Just because you’re in a small space doesn’t mean you’re stuck with boring furniture. We chatted with a pro and are sharing the secrets to finding a small sofa that’s big on style.

Sutton Sofette (West Elm, $799)

Sutton sofette (West Elm, $799)

Think you’re stuck with using basic (and boring) functional furniture in your small apartment? Think again. We chatted with Regenia Payne, creative director for Taylor King, a North Carolina designer and manufacturer of artisan-crafted upholstery, and got her tips for finding a fabulous sofa for small spaces.

What to look for

First, know the dimensions of the space you’re trying to fill. Then look at the measurements of the sofa and compare the length, depth and shape.

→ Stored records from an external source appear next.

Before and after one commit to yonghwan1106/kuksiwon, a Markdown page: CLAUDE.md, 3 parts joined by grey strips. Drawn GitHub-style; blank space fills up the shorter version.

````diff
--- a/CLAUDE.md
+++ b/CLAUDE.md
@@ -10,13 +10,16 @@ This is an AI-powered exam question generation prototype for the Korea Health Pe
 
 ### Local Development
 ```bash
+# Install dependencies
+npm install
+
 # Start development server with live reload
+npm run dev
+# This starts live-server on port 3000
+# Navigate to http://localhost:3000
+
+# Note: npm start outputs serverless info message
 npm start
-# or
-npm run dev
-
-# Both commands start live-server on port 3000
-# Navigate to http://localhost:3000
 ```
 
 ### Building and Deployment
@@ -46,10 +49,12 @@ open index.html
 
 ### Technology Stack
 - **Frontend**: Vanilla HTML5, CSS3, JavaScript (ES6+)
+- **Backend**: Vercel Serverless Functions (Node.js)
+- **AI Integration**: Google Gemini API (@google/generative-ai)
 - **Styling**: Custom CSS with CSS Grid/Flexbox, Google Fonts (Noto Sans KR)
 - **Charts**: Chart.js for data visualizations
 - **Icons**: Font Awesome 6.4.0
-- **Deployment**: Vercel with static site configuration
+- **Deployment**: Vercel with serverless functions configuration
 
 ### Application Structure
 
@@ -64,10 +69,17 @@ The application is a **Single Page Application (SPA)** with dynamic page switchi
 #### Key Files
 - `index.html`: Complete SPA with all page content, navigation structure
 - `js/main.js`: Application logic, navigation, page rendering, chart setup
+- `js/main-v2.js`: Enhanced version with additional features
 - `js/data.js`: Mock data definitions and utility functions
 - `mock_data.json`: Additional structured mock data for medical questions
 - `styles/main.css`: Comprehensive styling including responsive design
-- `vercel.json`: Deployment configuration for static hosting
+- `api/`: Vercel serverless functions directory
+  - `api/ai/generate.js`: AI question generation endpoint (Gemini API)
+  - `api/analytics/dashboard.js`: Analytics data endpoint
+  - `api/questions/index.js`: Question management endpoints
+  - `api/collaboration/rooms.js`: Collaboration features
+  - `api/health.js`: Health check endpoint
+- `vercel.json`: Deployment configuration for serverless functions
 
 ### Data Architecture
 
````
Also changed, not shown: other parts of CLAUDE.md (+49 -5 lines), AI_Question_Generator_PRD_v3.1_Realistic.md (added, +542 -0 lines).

Next, take a look at the shape. “If it’s overstuffed, is it going to look too crowded in the room? If it’s more streamlined, then it’ll appear like there’s more room around the piece of furniture,” she says.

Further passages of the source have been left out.